TASK DETAILS: Pull every line containing "client" from the entries.

[RECORDED INFORMATION — start]

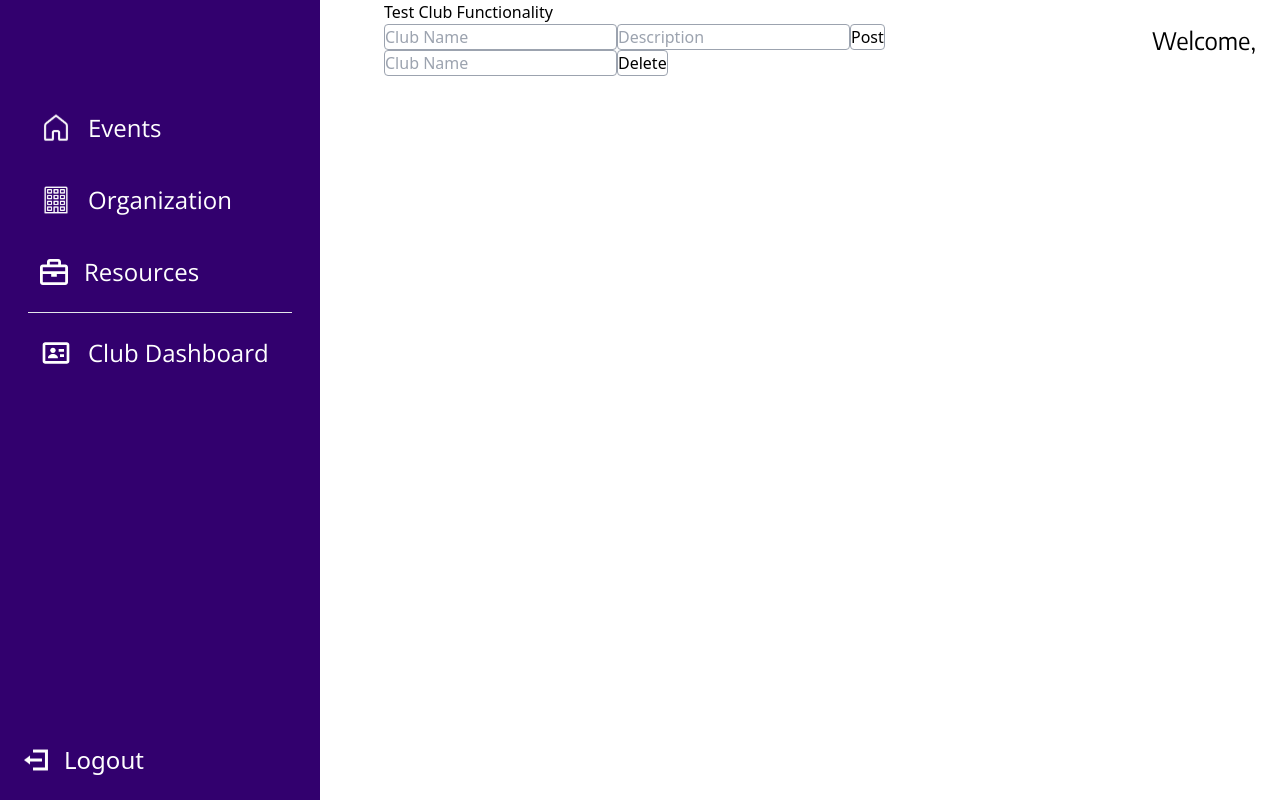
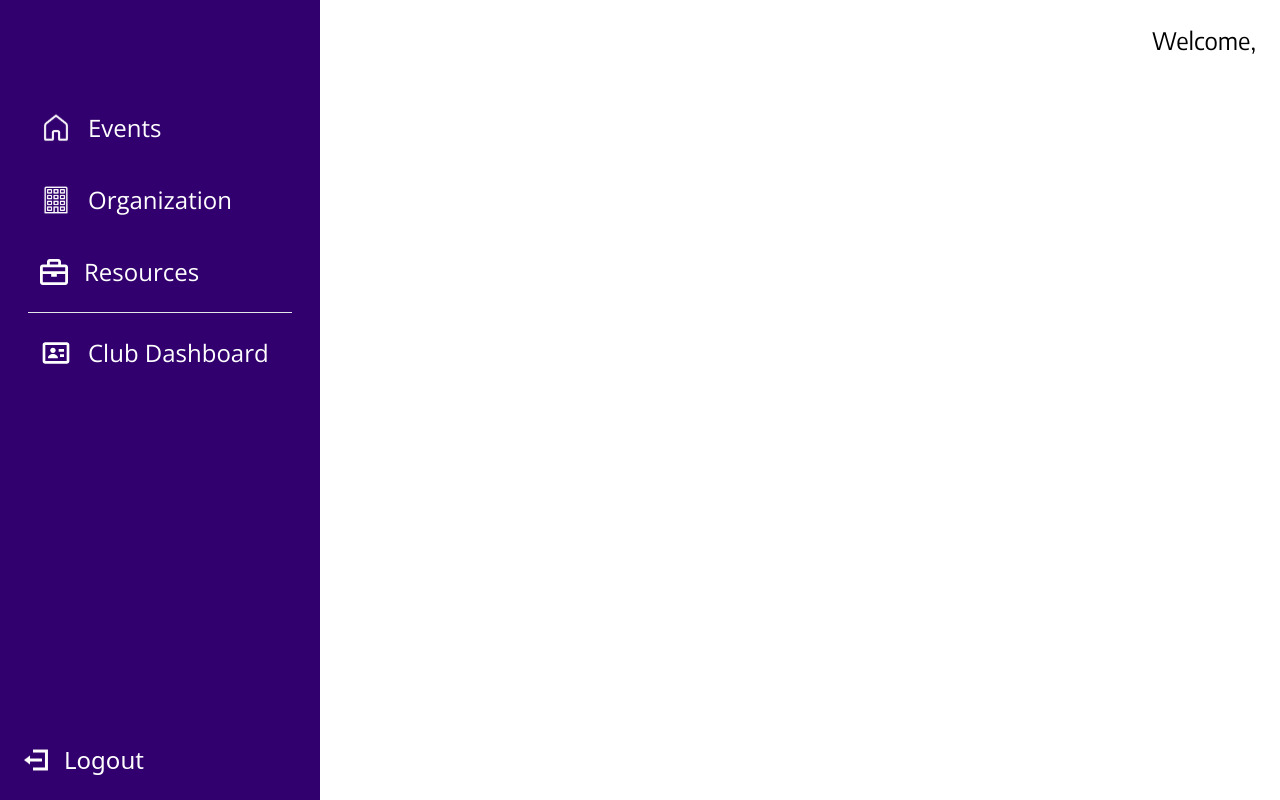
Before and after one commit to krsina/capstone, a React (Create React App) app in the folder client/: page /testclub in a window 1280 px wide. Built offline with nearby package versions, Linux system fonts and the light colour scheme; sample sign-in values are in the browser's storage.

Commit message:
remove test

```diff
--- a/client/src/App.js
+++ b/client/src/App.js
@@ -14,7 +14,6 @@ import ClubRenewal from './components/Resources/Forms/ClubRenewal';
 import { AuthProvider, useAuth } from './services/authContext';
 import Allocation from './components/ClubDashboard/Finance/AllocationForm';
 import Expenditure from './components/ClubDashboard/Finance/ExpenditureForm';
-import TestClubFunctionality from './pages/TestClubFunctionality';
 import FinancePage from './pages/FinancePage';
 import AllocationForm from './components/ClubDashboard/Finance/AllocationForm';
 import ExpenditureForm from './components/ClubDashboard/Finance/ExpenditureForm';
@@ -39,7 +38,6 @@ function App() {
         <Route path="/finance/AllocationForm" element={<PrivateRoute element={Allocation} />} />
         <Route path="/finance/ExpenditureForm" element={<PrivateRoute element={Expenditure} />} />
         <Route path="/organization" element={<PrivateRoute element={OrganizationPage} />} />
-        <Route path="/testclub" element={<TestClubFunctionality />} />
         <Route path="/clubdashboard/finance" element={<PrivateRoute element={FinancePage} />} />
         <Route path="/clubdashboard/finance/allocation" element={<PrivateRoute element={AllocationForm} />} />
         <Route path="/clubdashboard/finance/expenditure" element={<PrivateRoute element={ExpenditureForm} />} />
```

[RECORDED INFORMATION — finish]

ANSWER:
Before and after one commit to krsina/capstone, a React (Create React App) app in the folder client/: page /testclub in a window 1280 px wide. Built offline with nearby package versions, Linux system fonts and the light colour scheme; sample sign-in values are in the browser's storage.
--- a/client/src/App.js
+++ b/client/src/App.js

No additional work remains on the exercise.